The key revolves around the notion that picking lineups in a fantasy game makes these games “skill” games that are not prohibited by various state and federal laws. With the popularity of fantasy football and other sports, these new sites just add the cash element and suddenly we have a new niche exploding around the web. The key difference from a game point of view is that you pick different players each week, so you’re not stuck with a crappy like regular fantasy football if you have a bad draft or have key injuries on your roster.
Most of these games have salary cap of course, so you’ll pay a price for using Manning or someone like Adrian Peterson. The key is finding cheap bargains who can have big games, like Hoyer of course. Even veterans like Philip Rivers of the San Diego Chargers can help you win, as he’s having a huge year but wasn’t in great demand in typical fantasy leagues.
These games can be just as addicting as regular gambling or regular fantasy football, so the popularity isn’t surprising. I am surprised however that some lawmakers have tried to stop everyone from having so much fun.
Gaming on the iPad
One popular use of computers by computer owners has always been Online casinos. However through advancements in technology it is now easier than ever for users to obtain an internet signal on other smaller devices, as a result the manner in which people game has changed. Out of these smaller devices the most popular for gaming is the tablet. Of all the tablets on the market today, the most popular is of course the iPad.
The iPad is run with an operating system just like a personal computer. In this case, it is the iOS designed by Apple. Apple has made some changes in recent years making their operating system incompatible with some browser plug-ins that have been necessary for gaming. One of these is Adobe Flash. Therefore online casino firms have had to create casino games that are compatible with the iOS. HTML5 was what developers came up with that made it easier for the iPad to access casino games in lieu of a special app. This makes it must faster to start playing. As a result, today’s online casino gamers on the iPad have an optimal gaming experience that is quite realistic.
Certain casino games such as those offered by online casino australia can now be enjoyed on the iPad. For instance games such as roulette, poker, blackjack and slots are now just a click away. These games really show off the great features of the iPad including its speed, graphic display and audio technology. The large screen really helps with the graphic display. The iPad version of roulette is particularly popular due to the touch screen playing.
Twitter keeps screwing with my email notification settings
I hate it when awesome social media services like Twitter get so big that they become desperate to drive more growth.

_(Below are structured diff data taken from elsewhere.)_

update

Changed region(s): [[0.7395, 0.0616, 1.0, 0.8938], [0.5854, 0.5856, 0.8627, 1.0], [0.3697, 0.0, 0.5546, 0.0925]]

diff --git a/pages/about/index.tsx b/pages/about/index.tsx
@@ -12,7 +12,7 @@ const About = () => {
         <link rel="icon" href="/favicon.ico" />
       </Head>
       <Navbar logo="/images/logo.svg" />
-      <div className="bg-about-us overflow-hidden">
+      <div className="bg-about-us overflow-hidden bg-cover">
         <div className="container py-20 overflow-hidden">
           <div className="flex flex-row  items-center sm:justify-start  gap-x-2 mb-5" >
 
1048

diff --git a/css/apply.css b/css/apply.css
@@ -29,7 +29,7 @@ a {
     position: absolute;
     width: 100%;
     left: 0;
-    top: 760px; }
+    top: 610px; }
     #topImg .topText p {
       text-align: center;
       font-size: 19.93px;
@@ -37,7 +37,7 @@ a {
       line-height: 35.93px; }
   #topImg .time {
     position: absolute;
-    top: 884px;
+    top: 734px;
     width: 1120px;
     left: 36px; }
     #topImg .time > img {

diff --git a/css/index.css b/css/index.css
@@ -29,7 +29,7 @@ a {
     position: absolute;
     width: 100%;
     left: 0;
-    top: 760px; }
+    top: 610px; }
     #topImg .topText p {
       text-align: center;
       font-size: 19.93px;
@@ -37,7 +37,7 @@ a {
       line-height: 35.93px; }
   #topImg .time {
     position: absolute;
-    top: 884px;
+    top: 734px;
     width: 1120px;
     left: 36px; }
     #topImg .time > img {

It’s one thing to keep improving the user experience, but it’s quite another to manipulate settings in a lame attempt to drive more engagement.
Twitter keeps messing with my email notifications across my various business accounts. I don’t want my email inbox flooded with useless email notifications from Twitter, so I shut them all off. But the folks at Twitter keep adding more reasons to send you an email, like “Someone shares a Tweet with me” and “Someone from my address book joins Twitter.” Naturally, their default option is to have the box checked, so even if you wipe all the email options clean in your settings, Twitter keeps adding new reasons and then checking them so you get more emails.
Enough. Please stop. This is just ridiculous. Please add an option at the top that let’s me tell you I never want to receive any emails from Twitter.